*Records supplied*

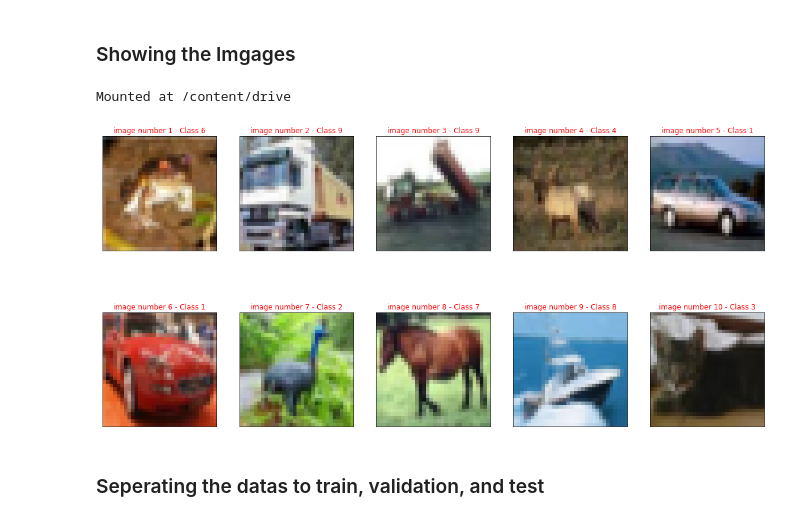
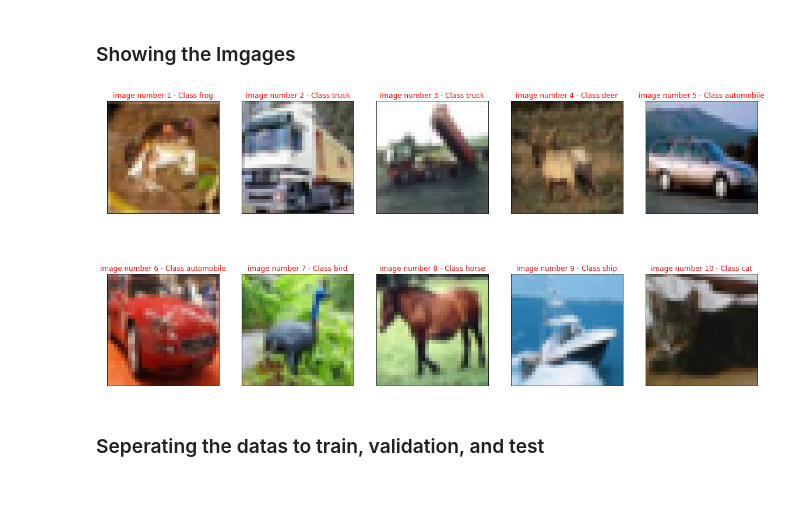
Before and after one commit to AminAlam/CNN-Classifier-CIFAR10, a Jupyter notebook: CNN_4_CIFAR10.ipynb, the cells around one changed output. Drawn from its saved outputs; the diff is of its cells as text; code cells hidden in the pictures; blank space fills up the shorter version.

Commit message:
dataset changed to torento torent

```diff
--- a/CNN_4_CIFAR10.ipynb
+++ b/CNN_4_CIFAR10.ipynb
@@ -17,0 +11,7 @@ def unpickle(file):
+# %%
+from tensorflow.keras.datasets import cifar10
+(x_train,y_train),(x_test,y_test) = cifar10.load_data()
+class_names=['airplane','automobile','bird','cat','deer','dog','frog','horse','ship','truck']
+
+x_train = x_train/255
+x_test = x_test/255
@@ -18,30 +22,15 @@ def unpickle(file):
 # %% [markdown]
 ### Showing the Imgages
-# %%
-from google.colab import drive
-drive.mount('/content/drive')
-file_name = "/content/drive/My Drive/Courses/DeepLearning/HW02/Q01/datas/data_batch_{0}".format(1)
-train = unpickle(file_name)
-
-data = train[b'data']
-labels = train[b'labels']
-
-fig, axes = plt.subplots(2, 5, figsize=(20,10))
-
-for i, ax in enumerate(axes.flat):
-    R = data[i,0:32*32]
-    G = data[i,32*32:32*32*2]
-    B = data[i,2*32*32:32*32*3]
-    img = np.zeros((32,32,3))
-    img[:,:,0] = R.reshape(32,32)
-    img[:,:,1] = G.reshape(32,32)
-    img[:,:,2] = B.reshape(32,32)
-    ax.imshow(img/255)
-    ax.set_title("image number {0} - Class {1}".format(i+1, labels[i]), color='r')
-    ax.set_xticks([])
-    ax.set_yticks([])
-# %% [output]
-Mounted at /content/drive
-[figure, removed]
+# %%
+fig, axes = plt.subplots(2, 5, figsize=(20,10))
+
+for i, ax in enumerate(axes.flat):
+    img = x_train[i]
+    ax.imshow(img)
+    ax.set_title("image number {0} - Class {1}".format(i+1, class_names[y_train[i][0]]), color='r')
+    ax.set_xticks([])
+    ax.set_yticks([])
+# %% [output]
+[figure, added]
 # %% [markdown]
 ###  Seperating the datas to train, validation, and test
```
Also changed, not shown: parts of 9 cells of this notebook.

*Problem requirements*
Every line holding the word "changed" should be copied out of the material.

*Written response*
Before and after one commit to AminAlam/CNN-Classifier-CIFAR10, a Jupyter notebook: CNN_4_CIFAR10.ipynb, the cells around one changed output. Drawn from its saved outputs; the diff is of its cells as text; code cells hidden in the pictures; blank space fills up the shorter version.
dataset changed to torento torent
Also changed, not shown: parts of 9 cells of this notebook.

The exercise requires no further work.